By Mona M.
SANAA, July 21 (Saba) – On the sounds of violent airstrikes in the northern outskirts of the capital Sanaa earlier this year, the wife of Faisal Ahmed gave birth to son.
"Trembling with fear from the aerial bombardment striking near our home, she was screaming in fear and pain… and suddenly she gave birth," said Ahmed.
Ahmed, the father of nine children, had lost his job due to the war. He has since no constant income.
He said his wife was able to breastfeed her newborn son for about 20 days before her milk stopped, because of her malnutrition.
No electricity, no cooking gas, no water and no health access since the war erupted, the family has since relied on wood to cook food for, and the father couldn't afford to buy his new son milk from the market.

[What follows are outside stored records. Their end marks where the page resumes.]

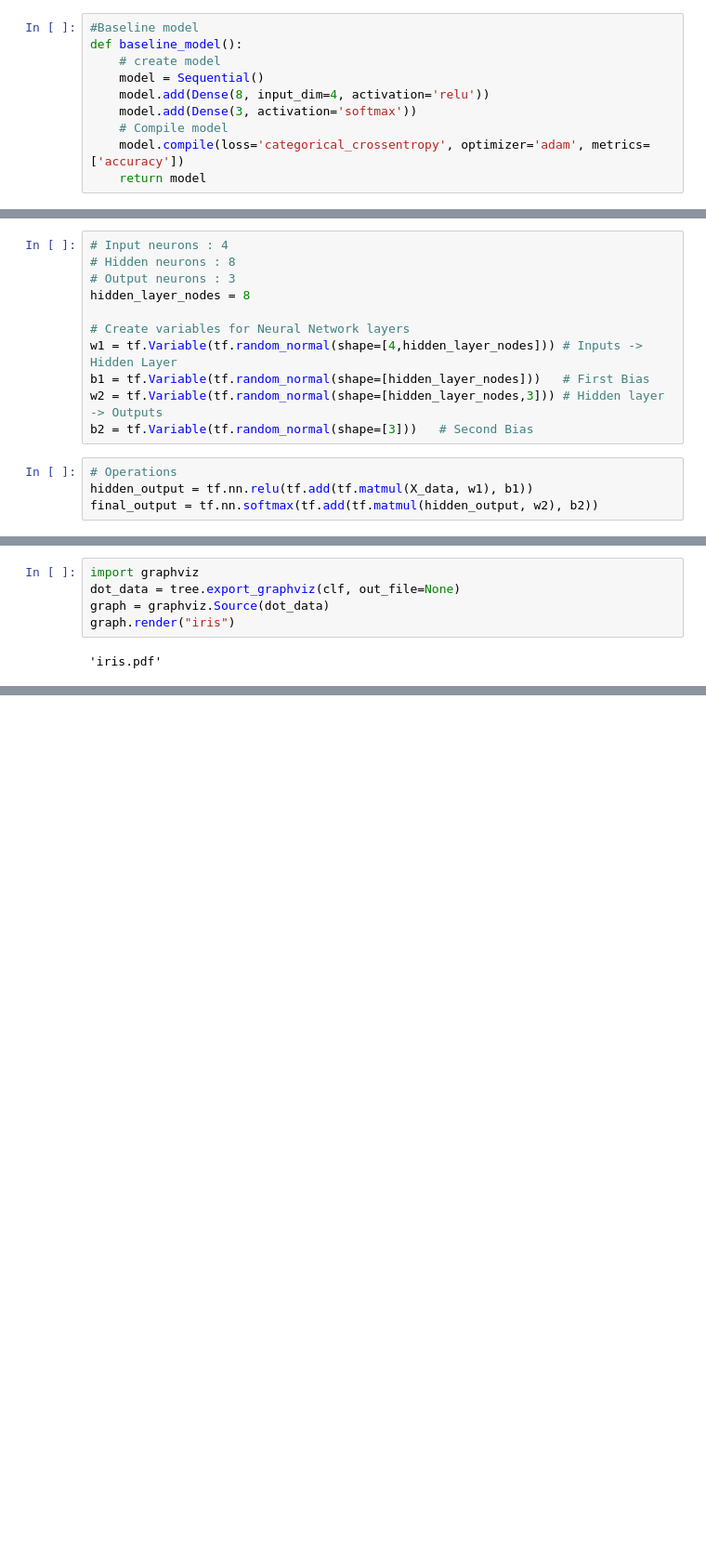
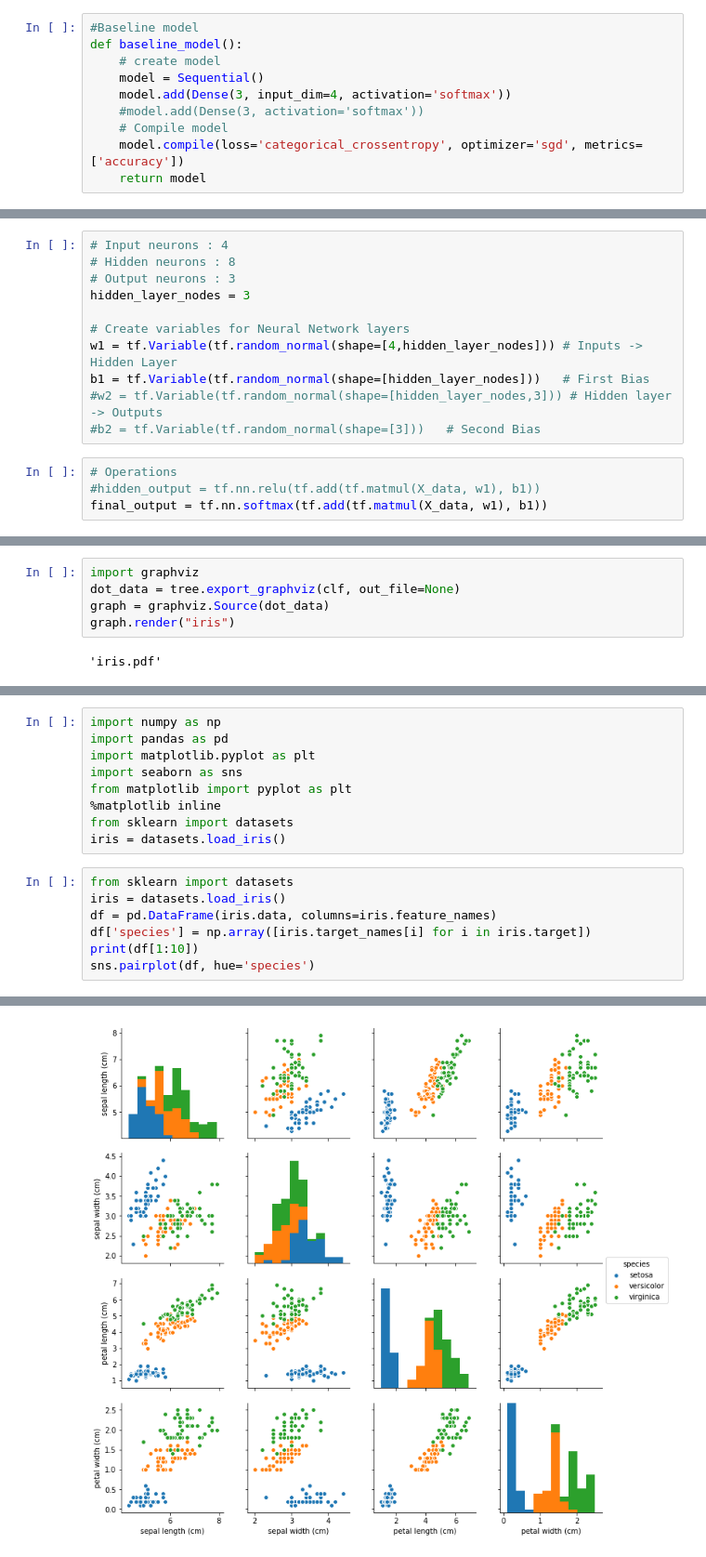
Before and after one commit to meethariprasad/research_works, a Jupyter notebook: datascience/Data Science Class.ipynb, the cells around one changed output, grey strips where cells are left out. Shown at 93% size. Cells and saved outputs as stored; diff of their text form; blank space fills up the shorter version.

```diff
--- a/datascience/Data Science Class.ipynb
+++ b/datascience/Data Science Class.ipynb
@@ -316,10 +337,10 @@ X.shape[1],Y.shape[1]
 def baseline_model():
     # create model
     model = Sequential()
-    model.add(Dense(8, input_dim=4, activation='relu'))
-    model.add(Dense(3, activation='softmax'))
+    model.add(Dense(3, input_dim=4, activation='softmax'))
+    #model.add(Dense(3, activation='softmax'))
     # Compile model
-    model.compile(loss='categorical_crossentropy', optimizer='adam', metrics=['accuracy'])
+    model.compile(loss='categorical_crossentropy', optimizer='sgd', metrics=['accuracy'])
     return model
 # %%
 model=baseline_model()
@@ -431,17 +450,17 @@ y_target = tf.placeholder(shape=[None, 3], dtype=tf.float32)
 # Input neurons : 4
 # Hidden neurons : 8
 # Output neurons : 3
-hidden_layer_nodes = 8
+hidden_layer_nodes = 3
 
 # Create variables for Neural Network layers
 w1 = tf.Variable(tf.random_normal(shape=[4,hidden_layer_nodes])) # Inputs -> Hidden Layer
 b1 = tf.Variable(tf.random_normal(shape=[hidden_layer_nodes]))   # First Bias
-w2 = tf.Variable(tf.random_normal(shape=[hidden_layer_nodes,3])) # Hidden layer -> Outputs
-b2 = tf.Variable(tf.random_normal(shape=[3]))   # Second Bias
+#w2 = tf.Variable(tf.random_normal(shape=[hidden_layer_nodes,3])) # Hidden layer -> Outputs
+#b2 = tf.Variable(tf.random_normal(shape=[3]))   # Second Bias
 # %%
 # Operations
-hidden_output = tf.nn.relu(tf.add(tf.matmul(X_data, w1), b1))
-final_output = tf.nn.softmax(tf.add(tf.matmul(hidden_output, w2), b2))
+#hidden_output = tf.nn.relu(tf.add(tf.matmul(X_data, w1), b1))
+final_output = tf.nn.softmax(tf.add(tf.matmul(X_data, w1), b1))
 # %% [markdown]
 ### Defining Cross Entropy Loss
 # %%
@@ -549,3 +585,20 @@ graph.render("iris")
 >>> graph
 # %% [output]
 [drawing not drawn]
+# %%
+import numpy as np
+import pandas as pd
+import matplotlib.pyplot as plt
+import seaborn as sns
+from matplotlib import pyplot as plt
+%matplotlib inline
+from sklearn import datasets
+iris = datasets.load_iris()
+# %%
+from sklearn import datasets
+iris = datasets.load_iris()
+df = pd.DataFrame(iris.data, columns=iris.feature_names)
+df['species'] = np.array([iris.target_names[i] for i in iris.target])
+print(df[1:10])
+sns.pairplot(df, hue='species')
+# %% [output]
@@ -551,0 +623 @@ graph.render("iris")
+[figure, added]
```
Also changed, not shown: parts of 37 cells of this notebook.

The Yemeni children have been paying the highest price since Saudi-led aggression coalition launched a war on Yemen in March 2015.
The United Nations Children's Fund UNICEF has recorded the deaths of 900 children in 2007 alone, with more than 1,300 wounded – at the average of six killed or injured each day.
They have been killed or maimed across the country and are no longer safe anywhere in Yemen. Even playing or sleeping has become dangerous.
Meanwhile, nearly 320,000 children are at risk of life-threatening malnutrition in the country since the war began, according to UNICEF.
The US-backed Saudi-led aggression coalition airstrikes have killed more than 9,000 people, including more than 3,000 civilians, and displaced 2.3 million, according to the UN Human Rights Office.
Mona Sabella, an advocacy officer in the Cairo Institute for Human Rights Studies was quoted by nytimes daily newspaper as saying that “Many thought it is impossible to challenge Saudi impunity for war crimes in Yemen. The creation of an international investigative body becomes necessary today to prove that the lives of millions of the Yemeni people mean more than Saudi influence".
The father Ahmed said his new son Odai was suffering from acute diarrhea and malnutrition. He took him to the hospital several times.
Odai is one of millions of Yemeni children paying high price for the this unfair Saudi military aggression on Yemen for more than three years.
Hundreds of medical facilities have been bombed by the coalition airstrikes, while few hospitals remain operating, depending on electricity generators despite severe fuel shortage due to the all-out blockade imposed by the forces of the coalition.
Odai was just one of an estimated 1.3 million children suffering from malnutrition in Yemen as the country’s humanitarian crisis continues to worsen under relentless blockade and air strikes.
The US-backed Saudi-led aggression has destroyed storehouses, roads, schools, farms, factories, power grids, hospitals and water stations. The coalition forces also cut aid supplies to the country after it launched a major attack on the country's lonely Red Sea port city of Hodeidah on June 13.